SUPPLIED RECORDS:
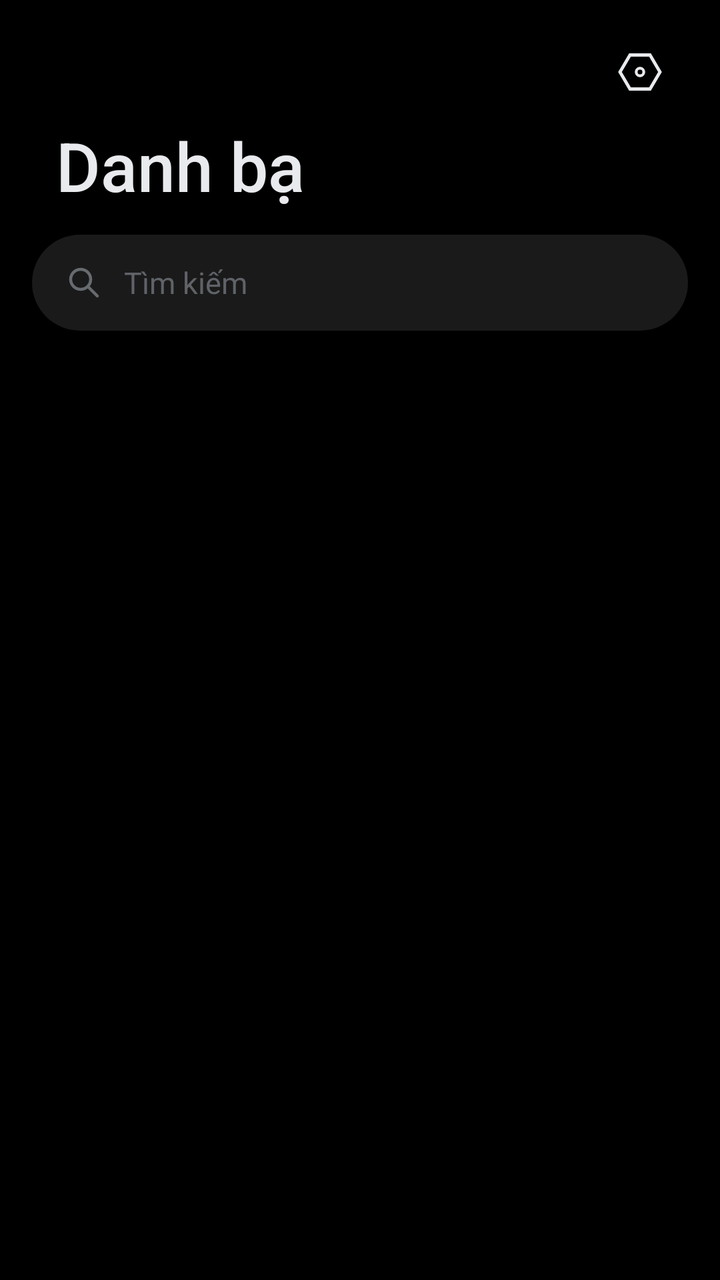
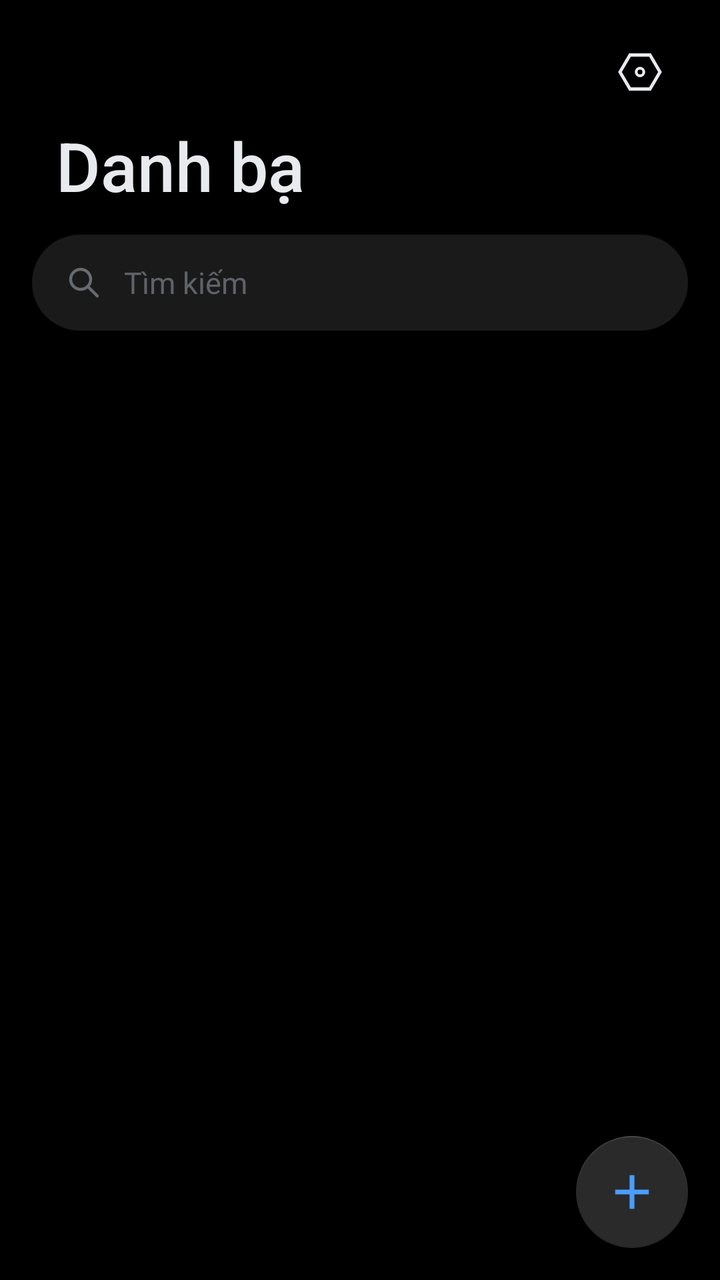

Before-and-after screenshots of an Android layout around one commit, followed by the original layout XML and the change that was made.
<!-- AndroidManifest.xml: application theme Theme.SimpleCall -->
<!-- res/layout/fragment_contacts.xml -->
<?xml version="1.0" encoding="utf-8"?>
<LinearLayout xmlns:android="http://schemas.android.com/apk/res/android"
    xmlns:app="http://schemas.android.com/apk/res-auto"
    android:layout_width="match_parent"
    android:layout_height="match_parent"
    android:orientation="vertical"
    android:background="@color/bg">

    
    <FrameLayout
        android:layout_width="match_parent" android:layout_height="wrap_content"
        android:paddingTop="16dp" android:paddingEnd="20dp">
        <ImageButton
            android:id="@+id/btnContactsSettings"
            android:layout_width="40dp" android:layout_height="40dp"
            android:layout_gravity="end"
            android:background="@android:color/transparent"
            android:src="@drawable/ic_hexagon_settings"
            android:contentDescription="@string/settings" />
    </FrameLayout>

    
    <LinearLayout
        android:layout_width="match_parent" android:layout_height="wrap_content"
        android:orientation="vertical"
        android:paddingStart="28dp" android:paddingEnd="20dp"
        android:paddingTop="4dp">
        <TextView
            android:layout_width="wrap_content" android:layout_height="wrap_content"
            android:text="@string/contacts_title"
            android:textSize="34sp"
            android:textColor="@color/text_primary"
            android:fontFamily="sans-serif-medium" />
        <TextView
            android:id="@+id/tvContactsCount"
            android:layout_width="wrap_content" android:layout_height="wrap_content"
            android:layout_marginTop="2dp"
            android:textSize="14sp"
            android:textColor="@color/text_secondary"
            android:fontFamily="sans-serif"
            android:visibility="gone" />
    </LinearLayout>

    
    <LinearLayout
        android:layout_width="match_parent"
        android:layout_height="48dp"
        android:layout_marginStart="16dp"
        android:layout_marginEnd="16dp"
        android:layout_marginTop="12dp"
        android:layout_marginBottom="8dp"
        android:background="@drawable/bg_search"
        android:gravity="center_vertical"
        android:orientation="horizontal"
        android:paddingStart="16dp"
        android:paddingEnd="16dp">

        <ImageView
            android:layout_width="20dp"
            android:layout_height="20dp"
            android:src="@drawable/ic_search"
            android:layout_marginEnd="10dp"
            android:alpha="0.6" />

        <EditText
            android:id="@+id/etSearch"
            android:layout_width="0dp"
            android:layout_height="match_parent"
            android:layout_weight="1"
            android:background="@null"
            android:hint="Tìm kiếm"
            android:textColorHint="@color/text_hint"
            android:textSize="15sp"
            android:textColor="@color/text_primary"
            android:fontFamily="sans-serif"
            android:imeOptions="actionSearch"
            android:inputType="text" />
    </LinearLayout>

    <FrameLayout
        android:layout_width="match_parent"
        android:layout_height="0dp"
        android:layout_weight="1">

        <androidx.recyclerview.widget.RecyclerView
            android:id="@+id/recyclerView"
            android:layout_width="match_parent"
            android:layout_height="match_parent"
            android:paddingEnd="22dp"
            android:clipToPadding="false" />

        
        <LinearLayout
            android:id="@+id/llAlphabetIndex"
            android:layout_width="22dp"
            android:layout_height="wrap_content"
            android:layout_gravity="center_vertical|end"
            android:orientation="vertical"
            android:gravity="center_horizontal" />


    </FrameLayout>
</LinearLayout>
<!-- resources referenced by this layout -->
<resources>
  <color name="bg">#000000</color>
  <color name="text_hint">#5F6368</color>
  <color name="text_primary">#E8EAED</color>
  <color name="text_secondary">#9AA0A6</color>
  <!-- drawable bg_search (drawable) -->
  <?xml version="1.0" encoding="utf-8"?>
  <shape xmlns:android="http://schemas.android.com/apk/res/android"
      android:shape="rectangle">
      <solid android:color="@color/bg_surface" />
      <corners android:radius="24dp" />
  </shape>
  <!-- drawable ic_hexagon_settings (drawable) -->
  <?xml version="1.0" encoding="utf-8"?>
  <vector xmlns:android="http://schemas.android.com/apk/res/android"
      android:width="24dp" android:height="24dp"
      android:viewportWidth="24" android:viewportHeight="24">
      <path android:fillColor="#00000000"
          android:strokeColor="@color/text_primary"
          android:strokeWidth="1.6"
          android:pathData="M7,3.5 L17,3.5 L22,12 L17,20.5 L7,20.5 L2,12 Z" />
      
      <path android:fillColor="#00000000"
          android:strokeColor="@color/text_primary"
          android:strokeWidth="1.4"
          android:pathData="M12,12 m-1.9,0 a1.9,1.9 0,1 1,3.8 0 a1.9,1.9 0,1 1,-3.8 0" />
  </vector>
  <!-- drawable ic_search (drawable) -->
  <?xml version="1.0" encoding="utf-8"?>
  <vector xmlns:android="http://schemas.android.com/apk/res/android"
      android:width="24dp" android:height="24dp"
      android:viewportWidth="24" android:viewportHeight="24">
      
      <path
          android:pathData="M10,4 A6,6 0 1,0 10,16 A6,6 0 1,0 10,4 Z"
          android:strokeColor="@color/text_secondary"
          android:strokeWidth="1.8"
          android:fillColor="#00000000" />
      
      <path
          android:pathData="M14.5,14.5 L20,20"
          android:strokeColor="@color/text_secondary"
          android:strokeWidth="1.8"
          android:strokeLineCap="round"
          android:fillColor="#00000000" />
  </vector>
  <string name="contacts_title">Danh bạ</string>
  <string name="settings">Cài đặt</string>
  <style name="Theme.SimpleCall" parent="Theme.MaterialComponents.DayNight.NoActionBar">
          <item name="colorPrimary">@color/primary</item>
          <item name="colorPrimaryDark">@color/primary_dark</item>
          <item name="colorAccent">@color/primary</item>
          <item name="android:windowBackground">@color/bg</item>
          <item name="android:statusBarColor">@color/bg</item>
          <item name="android:windowLightStatusBar" tools:targetApi="23">true</item>
          <item name="android:windowSoftInputMode">stateAlwaysVisible</item>
      </style>
  <color name="bg_surface">#1A1A1A</color>
  <color name="primary">#1E8E3E</color>
  <color name="primary_dark">#137333</color>
</resources>

<!-- the commit's change to res/layout/fragment_contacts.xml (unified diff, before → after) -->
@@ -98,6 +98,19 @@
             android:orientation="vertical"
             android:gravity="center_horizontal" />
 
+        
+        <com.google.android.material.floatingactionbutton.FloatingActionButton
+            android:id="@+id/fabAddContact"
+            android:layout_width="wrap_content"
+            android:layout_height="wrap_content"
+            android:layout_gravity="bottom|end"
+            android:layout_marginEnd="16dp"
+            android:layout_marginBottom="16dp"
+            android:src="@drawable/ic_add"
+            app:tint="@color/fab_icon"
+            app:backgroundTint="@color/fab_bg"
+            app:fabSize="normal"
+            android:contentDescription="@string/create_new_contact" />
 
     </FrameLayout>
 </LinearLayout>
<!-- resource entries referenced after the edit -->
@@ -1,6 +1,8 @@
 <!-- resources referenced by this layout -->
 <resources>
   <color name="bg">#000000</color>
+  <color name="fab_bg">#2A2A2A</color>
+  <color name="fab_icon">#4A9EFF</color>
   <color name="text_hint">#5F6368</color>
   <color name="text_primary">#E8EAED</color>
   <color name="text_secondary">#9AA0A6</color>
@@ -11,6 +13,16 @@
       <solid android:color="@color/bg_surface" />
       <corners android:radius="24dp" />
   </shape>
+  <!-- drawable ic_add (drawable) -->
+  <?xml version="1.0" encoding="utf-8"?>
+  <vector xmlns:android="http://schemas.android.com/apk/res/android"
+      android:width="24dp" android:height="24dp"
+      android:viewportWidth="24" android:viewportHeight="24">
+      
+      <path android:fillColor="#FFFFFFFF"
+          android:pathData="M20.4,13.2 L13.2,13.2 L13.2,20.4 L10.8,20.4 L10.8,13.2 L3.6,13.2
+                             L3.6,10.8 L10.8,10.8 L10.8,3.6 L13.2,3.6 L13.2,10.8 L20.4,10.8 Z"/>
+  </vector>
   <!-- drawable ic_hexagon_settings (drawable) -->
   <?xml version="1.0" encoding="utf-8"?>
   <vector xmlns:android="http://schemas.android.com/apk/res/android"
@@ -46,6 +58,7 @@
           android:fillColor="#00000000" />
   </vector>
   <string name="contacts_title">Danh bạ</string>
+  <string name="create_new_contact">Tạo liên hệ mới</string>
   <string name="settings">Cài đặt</string>
   <style name="Theme.SimpleCall" parent="Theme.MaterialComponents.DayNight.NoActionBar">
           <item name="colorPrimary">@color/primary</item>
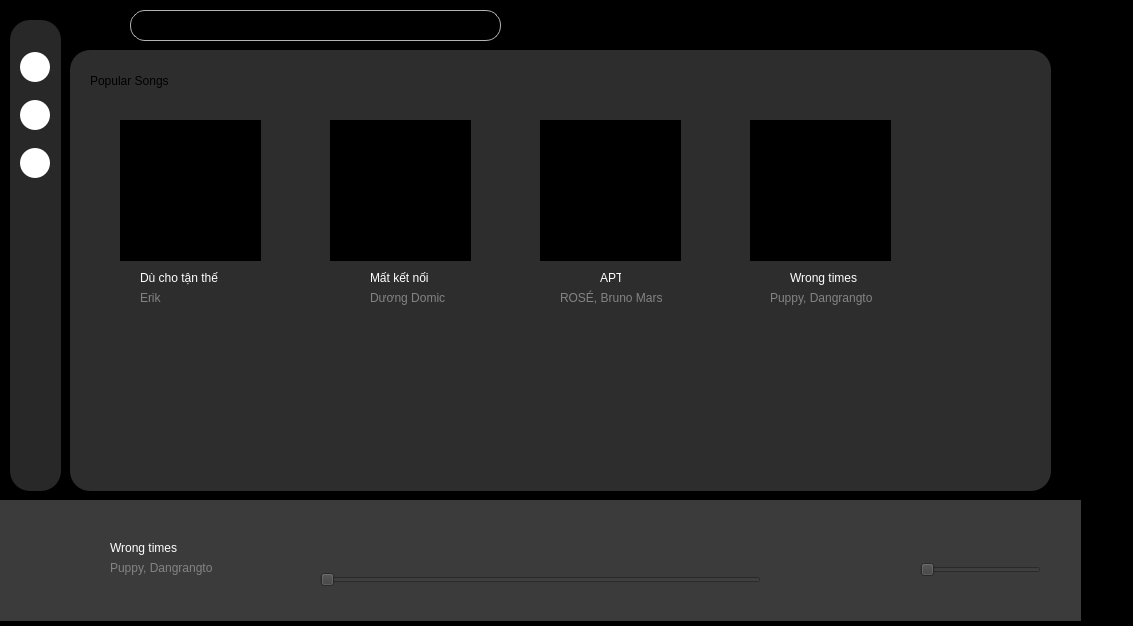
The window that ui/home.ui (trihungdepzai/pythonapp) describes before a commit, drawn with Qt 5.
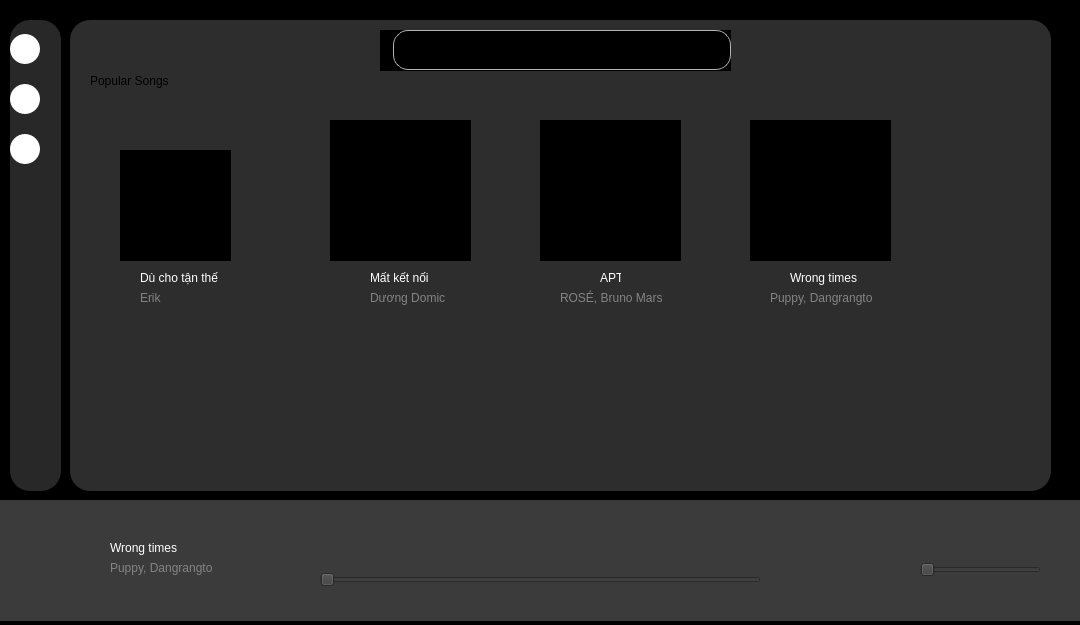
The same window after the commit. Icons and pictures are not drawn.

```diff
--- a/ui/home.ui
+++ b/ui/home.ui
@@ -6,8 +6,8 @@
    <rect>
     <x>0</x>
     <y>0</y>
-    <width>1133</width>
-    <height>626</height>
+    <width>1080</width>
+    <height>625</height>
    </rect>
   </property>
   <property name="windowTitle">
@@ -31,51 +31,6 @@
      <number>0</number>
     </property>
     <widget class="QWidget" name="home">
-     <widget class="QLineEdit" name="lineEdit_5">
-      <property name="geometry">
-       <rect>
-        <x>60</x>
-        <y>10</y>
-        <width>371</width>
-        <height>31</height>
-       </rect>
-      </property>
-      <property name="styleSheet">
-       <string notr="true">width: 100%;
-  padding: 10px;
-  font-size: 14px;
-  border: 1px solid #B3B3B3; 
-  border-radius: 15px; 
-  background-color: transparent;
-  color: rgb(0, 0, 0)</string>
-      </property>
-      <property name="frame">
-       <bool>true</bool>
-      </property>
-     </widget>
-     <widget class="QLabel" name="label">
-      <property name="geometry">
-       <rect>
-        <x>30</x>
-        <y>20</y>
-        <width>20</width>
-        <height>20</height>
-       </rect>
-      </property>
-      <property name="styleSheet">
-       <string notr="true">background: none;
-border: none;</string>
-      </property>
-      <property name="text">
-       <string/>
-      </property>
-      <property name="pixmap">
-       <pixmap>../img/magnifying-glass-solid.svg</pixmap>
-      </property>
-      <property name="scaledContents">
-       <bool>true</bool>
-      </property>
-     </widget>
      <widget class="QLabel" name="label_3">
       <property name="geometry">
        <rect>
@@ -98,9 +53,9 @@
       <property name="geometry">
        <rect>
         <x>50</x>
-        <y>120</y>
-        <width>141</width>
-        <height>141</height>
+        <y>150</y>
+        <width>111</width>
+        <height>111</height>
        </rect>
       </property>
       <property name="text">
@@ -371,15 +326,15 @@
       <property name="geometry">
        <rect>
         <x>0</x>
-        <y>50</y>
+        <y>20</y>
         <width>981</width>
-        <height>441</height>
+        <height>471</height>
        </rect>
       </property>
       <property name="styleSheet">
-       <string notr="true">background-color: rgb(45, 45, 45); /* Màu đen */
-    height: 50px; /* Chiều cao của thanh */
-    width: 100%; /* Chiều rộng của thanh */
+       <string notr="true">background-color: rgb(45, 45, 45);
+    height: 50px; 
+    width: 100%; 
 border-radius: 20px;</string>
       </property>
       <property name="text">
@@ -410,9 +365,61 @@
        <string>Erik</string>
       </property>
      </widget>
+     <widget class="QWidget" name="horizontalLayoutWidget">
+      <property name="geometry">
+       <rect>
+        <x>310</x>
+        <y>30</y>
+        <width>351</width>
+        <height>41</height>
+       </rect>
+      </property>
+      <layout class="QHBoxLayout" name="horizontalLayout_3">
+       <item>
+        <widget class="QLabel" name="label">
+         <property name="enabled">
+          <bool>true</bool>
+         </property>
+         <property name="maximumSize">
+          <size>
+           <width>20</width>
+           <height>20</height>
+          </size>
+         </property>
+         <property name="styleSheet">
+          <string notr="true">background: none;
+border: none;</string>
+         </property>
+         <property name="text">
+          <string/>
+         </property>
+         <property name="pixmap">
+          <pixmap>../img/magnifying-glass-solid.svg</pixmap>
+         </property>
+         <property name="scaledContents">
+          <bool>true</bool>
+         </property>
+        </widget>
+       </item>
+       <item>
+        <widget class="QLineEdit" name="lineEdit_5">
+         <property name="styleSheet">
+          <string notr="true">width: 100%;
+  padding: 10px;
+  font-size: 14px;
+  border: 1px solid #B3B3B3; 
+  border-radius: 15px; 
+  background-color: transparent;
+  color: rgb(0, 0, 0)</string>
+         </property>
+         <property name="frame">
+          <bool>true</bool>
+         </property>
+        </widget>
+       </item>
+      </layout>
+     </widget>
      <zorder>label_13</zorder>
-     <zorder>lineEdit_5</zorder>
-     <zorder>label</zorder>
      <zorder>label_3</zorder>
      <zorder>label_14</zorder>
      <zorder>label_15</zorder>
@@ -430,6 +437,7 @@
      <zorder>label_30</zorder>
      <zorder>label_31</zorder>
      <zorder>label_25</zorder>
+     <zorder>horizontalLayoutWidget</zorder>
     </widget>
     <widget class="QWidget" name="playlist">
      <widget class="QLabel" name="label_27">
@@ -1078,9 +1086,9 @@
      </rect>
     </property>
     <property name="styleSheet">
-     <string notr="true">background-color: rgb(40, 40, 40); /* Màu đen */
-    height: 50px; /* Chiều cao của thanh */
-    width: 100%; /* Chiều rộng của thanh */
+     <string notr="true">background-color: rgb(40, 40, 40);
+    height: 50px; 
+    width: 100%;
 border-radius: 20px;</string>
     </property>
     <property name="text">
@@ -1295,10 +1303,10 @@
    <widget class="QWidget" name="verticalWidget" native="true">
     <property name="geometry">
      <rect>
-      <x>20</x>
-      <y>40</y>
-      <width>41</width>
-      <height>151</height>
+      <x>10</x>
+      <y>20</y>
+      <width>71</width>
+      <height>161</height>
      </rect>
     </property>
     <property name="styleSheet">
```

HOW TO COMPLETE THIS TASK: Report every line of the material above in which "pathData" appears.

TASK ANSWER:
          android:pathData="M7,3.5 L17,3.5 L22,12 L17,20.5 L7,20.5 L2,12 Z" />
          android:pathData="M12,12 m-1.9,0 a1.9,1.9 0,1 1,3.8 0 a1.9,1.9 0,1 1,-3.8 0" />
          android:pathData="M10,4 A6,6 0 1,0 10,16 A6,6 0 1,0 10,4 Z"
          android:pathData="M14.5,14.5 L20,20"
+          android:pathData="M20.4,13.2 L13.2,13.2 L13.2,20.4 L10.8,20.4 L10.8,13.2 L3.6,13.2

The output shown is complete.